● WHAT YOU NEED TO DO: Print all the records below, word for word and in full.

● GIVEN RECORDS:
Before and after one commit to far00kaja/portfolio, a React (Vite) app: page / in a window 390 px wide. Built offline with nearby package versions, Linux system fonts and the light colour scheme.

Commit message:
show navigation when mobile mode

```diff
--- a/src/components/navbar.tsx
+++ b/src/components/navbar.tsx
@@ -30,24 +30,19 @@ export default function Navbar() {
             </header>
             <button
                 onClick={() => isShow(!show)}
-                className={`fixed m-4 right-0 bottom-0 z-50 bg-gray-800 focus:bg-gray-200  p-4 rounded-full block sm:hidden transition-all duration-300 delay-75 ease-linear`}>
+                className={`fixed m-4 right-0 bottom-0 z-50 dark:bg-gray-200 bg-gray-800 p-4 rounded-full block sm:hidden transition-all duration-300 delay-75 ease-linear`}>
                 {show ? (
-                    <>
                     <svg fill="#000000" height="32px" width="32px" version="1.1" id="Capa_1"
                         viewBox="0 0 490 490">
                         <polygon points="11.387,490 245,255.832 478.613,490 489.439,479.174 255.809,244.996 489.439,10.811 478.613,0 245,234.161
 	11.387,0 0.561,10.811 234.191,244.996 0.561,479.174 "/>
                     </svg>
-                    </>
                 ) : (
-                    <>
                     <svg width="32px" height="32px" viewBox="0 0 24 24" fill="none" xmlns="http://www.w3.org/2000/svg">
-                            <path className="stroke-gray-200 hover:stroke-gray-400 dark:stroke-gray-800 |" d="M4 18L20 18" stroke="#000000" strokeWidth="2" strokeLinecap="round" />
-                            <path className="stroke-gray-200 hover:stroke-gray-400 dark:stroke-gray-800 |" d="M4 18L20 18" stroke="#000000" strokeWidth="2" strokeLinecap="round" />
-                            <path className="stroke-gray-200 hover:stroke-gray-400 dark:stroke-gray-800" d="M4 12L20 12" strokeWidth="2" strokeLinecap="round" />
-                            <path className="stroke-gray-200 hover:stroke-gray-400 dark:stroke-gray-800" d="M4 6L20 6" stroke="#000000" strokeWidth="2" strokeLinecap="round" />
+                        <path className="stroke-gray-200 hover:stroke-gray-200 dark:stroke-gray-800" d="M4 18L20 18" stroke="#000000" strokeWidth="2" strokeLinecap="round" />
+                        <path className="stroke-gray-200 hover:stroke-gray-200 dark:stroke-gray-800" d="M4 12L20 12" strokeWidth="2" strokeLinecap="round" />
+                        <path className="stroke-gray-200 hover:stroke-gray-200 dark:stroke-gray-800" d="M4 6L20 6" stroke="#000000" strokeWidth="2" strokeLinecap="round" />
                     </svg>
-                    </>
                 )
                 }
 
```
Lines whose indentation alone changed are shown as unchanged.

● FINISHED EXERCISE:
Before and after one commit to far00kaja/portfolio, a React (Vite) app: page / in a window 390 px wide. Built offline with nearby package versions, Linux system fonts and the light colour scheme.

Commit message:
show navigation when mobile mode

```diff
--- a/src/components/navbar.tsx
+++ b/src/components/navbar.tsx
@@ -30,24 +30,19 @@ export default function Navbar() {
             </header>
             <button
                 onClick={() => isShow(!show)}
-                className={`fixed m-4 right-0 bottom-0 z-50 bg-gray-800 focus:bg-gray-200  p-4 rounded-full block sm:hidden transition-all duration-300 delay-75 ease-linear`}>
+                className={`fixed m-4 right-0 bottom-0 z-50 dark:bg-gray-200 bg-gray-800 p-4 rounded-full block sm:hidden transition-all duration-300 delay-75 ease-linear`}>
                 {show ? (
-                    <>
                     <svg fill="#000000" height="32px" width="32px" version="1.1" id="Capa_1"
                         viewBox="0 0 490 490">
                         <polygon points="11.387,490 245,255.832 478.613,490 489.439,479.174 255.809,244.996 489.439,10.811 478.613,0 245,234.161
 	11.387,0 0.561,10.811 234.191,244.996 0.561,479.174 "/>
                     </svg>
-                    </>
                 ) : (
-                    <>
                     <svg width="32px" height="32px" viewBox="0 0 24 24" fill="none" xmlns="http://www.w3.org/2000/svg">
-                            <path className="stroke-gray-200 hover:stroke-gray-400 dark:stroke-gray-800 |" d="M4 18L20 18" stroke="#000000" strokeWidth="2" strokeLinecap="round" />
-                            <path className="stroke-gray-200 hover:stroke-gray-400 dark:stroke-gray-800 |" d="M4 18L20 18" stroke="#000000" strokeWidth="2" strokeLinecap="round" />
-                            <path className="stroke-gray-200 hover:stroke-gray-400 dark:stroke-gray-800" d="M4 12L20 12" strokeWidth="2" strokeLinecap="round" />
-                            <path className="stroke-gray-200 hover:stroke-gray-400 dark:stroke-gray-800" d="M4 6L20 6" stroke="#000000" strokeWidth="2" strokeLinecap="round" />
+                        <path className="stroke-gray-200 hover:stroke-gray-200 dark:stroke-gray-800" d="M4 18L20 18" stroke="#000000" strokeWidth="2" strokeLinecap="round" />
+                        <path className="stroke-gray-200 hover:stroke-gray-200 dark:stroke-gray-800" d="M4 12L20 12" strokeWidth="2" strokeLinecap="round" />
+                        <path className="stroke-gray-200 hover:stroke-gray-200 dark:stroke-gray-800" d="M4 6L20 6" stroke="#000000" strokeWidth="2" strokeLinecap="round" />
                     </svg>
-                    </>
                 )
                 }
 
```
Lines whose indentation alone changed are shown as unchanged.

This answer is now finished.